Interest in the event seems to be growing back in the States from what I see online, spurred by the assembly of the United States team. I saw two very positive articles on ESPN.com on the spirit of the event, one by Jayson Stark on how much this event means to the Latin players and countries and one by Jerry Crasnick talking about the U.S. team. As the rounds get under way in Orlando, Phoenix, and San Juan, that enthusiasm is bound to grow.
When we first starting talking about this event, the first thought was why not have it after the season is over in November. But as the event unfolded and more thought was given, November does not work for a lot of reasons. Our goal was to get as many of the best players in the world as possible, and everyone involved believed that March provided a much better chance of doing that than November. As Al Leiter said yesterday, not every great player has chosen to play, but there is assembled in the event the greatest collection of players ever for a single tournament or game. By November, the players would have gone through an entire Spring Training and played an entire 162-game season. Eighty percent of the players would have been off for an entire month, after the grind of the entire season. Those who had been through the playoffs and World Series would have played up to another 19 games and been asked to play after the emotional roller coaster of the postseason. Japanese and Korean players would have had a similar experience. Not a single one of the 16 baseball federations involved expressed the view that November was a better time. Our broadcast partners have a much tougher schedule in the fall with college and professional football filling up airtime and the start of the new fall season, so showing all the games would not have been likely. In addition, the cost of insurance for the players was much higher, since the risk of injury after a full season was greater than playing in the spring. On balance, very little commended November for the event.

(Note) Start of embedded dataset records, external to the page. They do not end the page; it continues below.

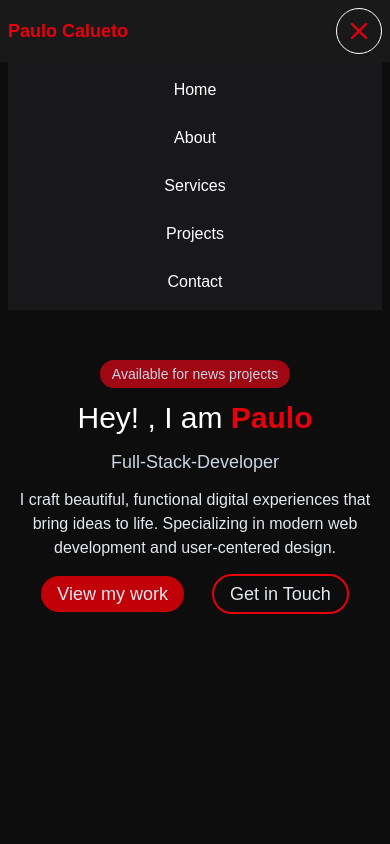
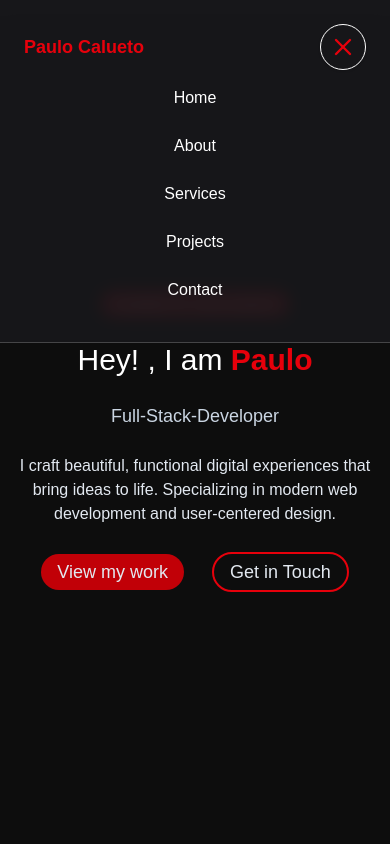
Before and after one commit to Calueto00/PortfolioWeb, a React (Vite) app: page / in a window 390 px wide. Both pictures are taken after a click on the button "Toggle menu". Shown: the top 844 px of the page. Built offline with nearby package versions, Linux system fonts and the light colour scheme.

Commit message:
heroSection and Header

```diff
--- a/src/componentes/Header.jsx
+++ b/src/componentes/Header.jsx
@@ -28,7 +28,7 @@ export default function Header() {
 
             {/* mobile version */}
             {size < 767 &&
-            <nav className="relative">
+            <nav className="fixed w-full z-20 top-0 left-0 right-0 p-6 border-b border-white/20 bg-zinc-900/90 backdrop-blur-sm">
                 <div className="flex items-center justify-between">
                     <h1 className="font-bold text-lg text-red-600">Paulo Calueto</h1>
                     <button
@@ -53,7 +53,7 @@ export default function Header() {
                 </div>
 
                 {
-                    menuOpen && <ul className="flex flex-col p-2 items-center space-y-2 absolute w-full z-10 top-12 mt-1.5 bg-zinc-900">
+                    menuOpen && <ul className="flex flex-col p-2 items-center space-y-2 w-full">
                     { links?.map(link => (
                         <li
                         className="cursor-pointer font-medium hover:bg-red-900 delay-150 rounded-lg duration-300 transition-ease-in-out transform w-full text-center p-2"
--- a/src/componentes/HeroSection.jsx
+++ b/src/componentes/HeroSection.jsx
@@ -2,7 +2,7 @@ export default function HeroSection() {
 
     return (
         <section className="md:h-147 h-screen bg-black/95">
-            <div className="lg:max-w-5xl mx-auto h-full flex flex-col items-center md:p-0 p-4 justify-center space-y-3 md:space-y-6">
+            <div className="lg:max-w-5xl mx-auto h-full flex flex-col items-center md:p-0 p-4 justify-center space-y-6 md:space-y-6">
                 <span className="text-slate-300 bg-red-800 rounded-full p-1 px-3 md:text-md text-sm">Available for news projects</span>
                 <h1 className="text-white md:text-6xl text-3xl">Hey! , I am <span className="text-red-600 font-bold">Paulo</span></h1>
                 <h3 className="text-slate-300 md:text-3xl text-lg">Full-Stack-Developer</h3>
```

I also respectfully disagree with those who say that the tournament severely disrupts Spring Training and consists of out-of-shape players. Certainly the four teams playing here in Japan are in great shape. Maybe 30 years ago, players came to camp in bad shape, mostly because they worked during the offseason at other jobs, but today, the overwhelming majority of the players come to Spring Training ready to play physically and use Spring Training to hone their skills. Most of the players participating in the tournament are veterans who would only play a few innings of each Spring Training game, and of course, half of the teams will go home after one round, and all but four will be done by the second week, so the number of players actually out for a protracted period of time compared to the number of players in all Major League camps is quite small. This modest disruption once every four years does not seem so bad in comparison to what we hope will be the overall impact of the event.